For as far back as Kyle can remember, he spent summers at Gram's cottage on the lake--fishing all day, and hanging out with the whole family. But this year is different. His father has moved out, his grandmother has died, and his mother is selling the cottage because they can't afford the upkeep. Sally Derby takes readers to a small lake in 1970s Michigan, where thirteen-year-old Kyle comes to understand that loss isn't forever, and that people are more complicated than they seem.
Life hasn't been easy for fifteen-year-old Lizzie Jackson since her father's sudden death four years ago. Shortly after he died, her mother, Lydia, began dating and drinking herself into oblivion, leaving Lizzie to parent her younger brother, Charlie. Things go from bad to worse when Lydia marries Dean. To protect Charlie from Dean's rage, Lizzie makes herself the target of his abuse. But when Dean sexually assaults Lizzie, things change forever. Can she continue to ensure her brother's safety after she flees their home?
Current statistics indicate that nearly one out of every two marriages ends in divorce. As a result, many young people find themselves dealing with issues surrounding divorce, remarriage, and blended families. This candid and informative book addresses the myriad of emotions young people may experience during a divorce and the unique challenges blended families face.
Ever since he was small, Franklin has been soothed by fire. Staring into the flames helps Franklin forget his problems. And right now, he's got a lot to forget. Franklin's mother has left the family home to be with her hairdresser boyfriend. Franklin's father, the mayor of Montreal West, is too busy worrying about his public image to do anything about the family. As a rash of local fires competes with upcoming elections for media attention, Franklin's father has to work hard to keep the public happy. And Franklin has to reconsider his romance with fire.

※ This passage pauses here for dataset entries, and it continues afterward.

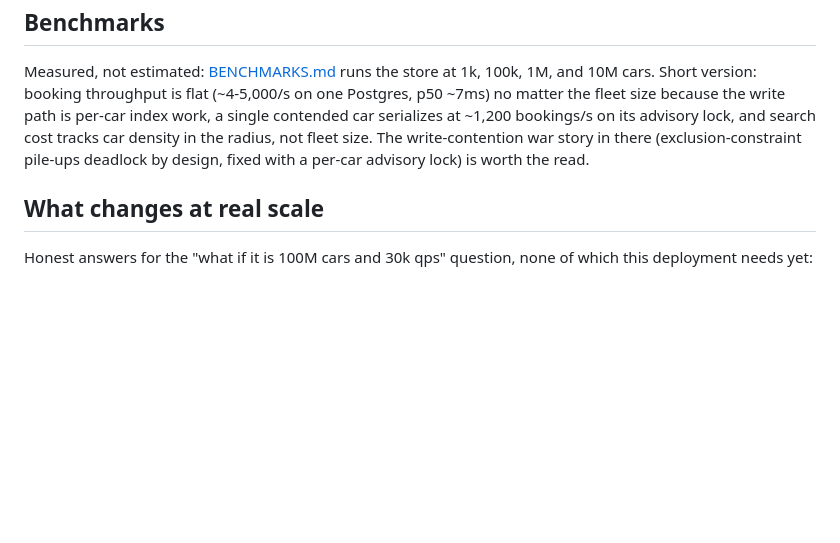
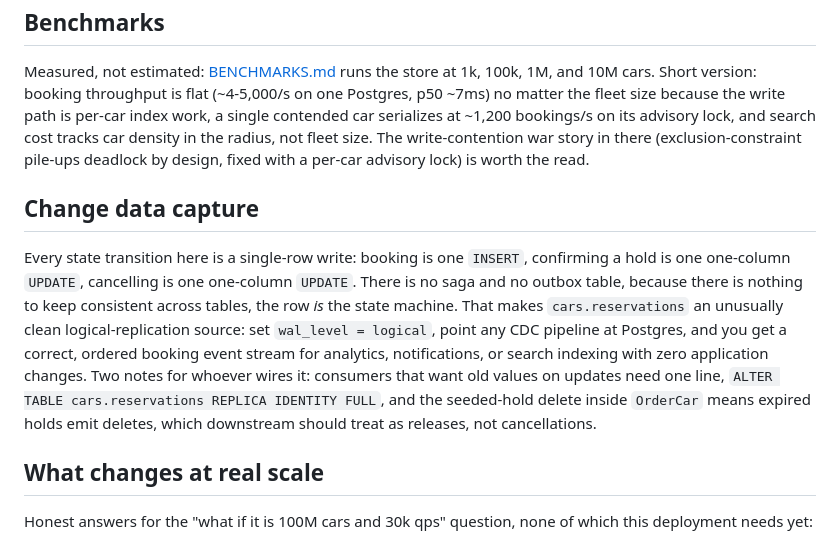
Before and after one commit to acorn1010/carshare, a Markdown page: README.md, the part around the change. GitHub-like rendering; blank space fills up the shorter version.

```diff
--- a/README.md
+++ b/README.md
@@ -147,6 +147,10 @@ Then point `DATABASE_URL` at the restored database and roll the pods. Practice q
 
 Measured, not estimated: [BENCHMARKS.md](BENCHMARKS.md) runs the store at 1k, 100k, 1M, and 10M cars. Short version: booking throughput is flat (~4-5,000/s on one Postgres, p50 ~7ms) no matter the fleet size because the write path is per-car index work, a single contended car serializes at ~1,200 bookings/s on its advisory lock, and search cost tracks car density in the radius, not fleet size. The write-contention war story in there (exclusion-constraint pile-ups deadlock by design, fixed with a per-car advisory lock) is worth the read.
 
+## Change data capture
+
+Every state transition here is a single-row write: booking is one `INSERT`, confirming a hold is one one-column `UPDATE`, cancelling is one one-column `UPDATE`. There is no saga and no outbox table, because there is nothing to keep consistent across tables, the row *is* the state machine. That makes `cars.reservations` an unusually clean logical-replication source: set `wal_level = logical`, point any CDC pipeline at Postgres, and you get a correct, ordered booking event stream for analytics, notifications, or search indexing with zero application changes. Two notes for whoever wires it: consumers that want old values on updates need one line, `ALTER TABLE cars.reservations REPLICA IDENTITY FULL`, and the seeded-hold delete inside `OrderCar` means expired holds emit deletes, which downstream should treat as releases, not cancellations.
+
 ## What changes at real scale
 
 Honest answers for the "what if it is 100M cars and 30k qps" question, none of which this deployment needs yet:
```
Also changed, not shown: BENCHMARKS.md (+4 -0 lines).
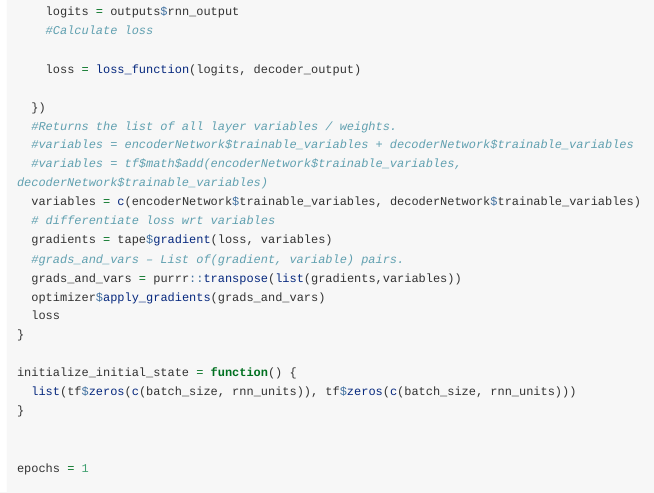
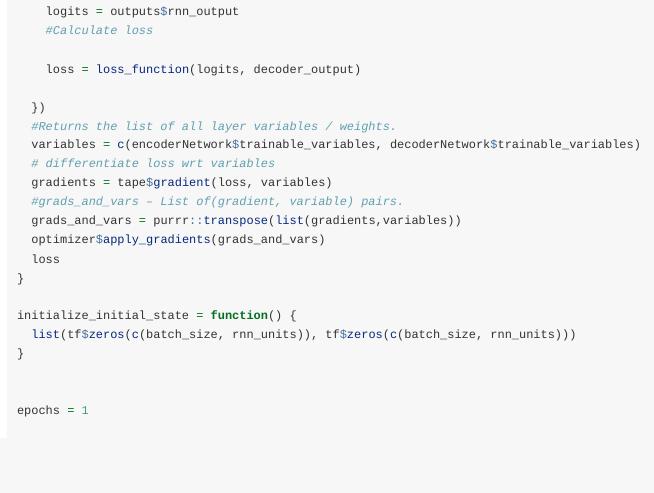
Before and after one commit to EagerAI/tfaddons, an R Markdown document (vignettes/NMT.Rmd): the page in a window 1100 px wide, from 3750 px down. Rendered offline with R 4.5, knitr and Pandoc, with nearby package versions; long lines of code are wrapped.

Commit message:
remove comment #

```diff
--- a/vignettes/NMT.Rmd
+++ b/vignettes/NMT.Rmd
@@ -211,8 +211,6 @@ train_step <- function(input_batch, output_batch,encoder_initial_cell_state) {
 
   })
   #Returns the list of all layer variables / weights.
-  #variables = encoderNetwork$trainable_variables + decoderNetwork$trainable_variables
-  #variables = tf$math$add(encoderNetwork$trainable_variables, decoderNetwork$trainable_variables)
   variables = c(encoderNetwork$trainable_variables, decoderNetwork$trainable_variables)
   # differentiate loss wrt variables
   gradients = tape$gradient(loss, variables)
```
Also changed, not shown: vignettes/NMT.R (+0 -2 lines).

Left alone for the first time on the island he calls home, Simon is looking forward to a day of personal indulgence. His sister Ellen only wants to make sure they get their chores done. Their parents are busy trying to convince the government not to close the lighthouse that the family operates, and it's up to the kids to make sure everything runs smoothly. Neither Simon nor Ellen is prepared for the mysterious and potentially dangerous visitor who brings with him an unexpected storm and a riddle that may lead to treasure - treasure that could help them save the lighthouse. Simon and Ellen have to work together to solve the riddle before the stranger or the weather destroys their chances.
Jessica loves her yearly backpacking trip with her father, but this year everything has changed. This year Jessica has to share her vacation with her new stepmother and her spoiled new stepsister, Amy. Jessica tries to salvage her holiday by sneaking off for a day hike alone, but Amy follows. Jessica is certain that Amy will ruin the day. Amy rises to the challenge of the rigourous hike and Jessica learns that Amy is not as spoiled as she thought. When Amy is injured and night falls, Jessica must face the challenge of hiking through bear country in the dark.
In most ways, Poe is like the other kids in his school. He thinks about girls and tries to avoid too much contact with teachers. He has a loving father who helps him with his homework. But Poe has a secret, and almost every day some small act threatens to expose him. He doesn't have a phone number to give to friends. He doesn't have an address. Poe and his father are living in a tent on city land. When the city clears the land to build housing, Poe worries that they might not be able to find another site near his school. Will Poe have to expose his secret to get help for himself and his father?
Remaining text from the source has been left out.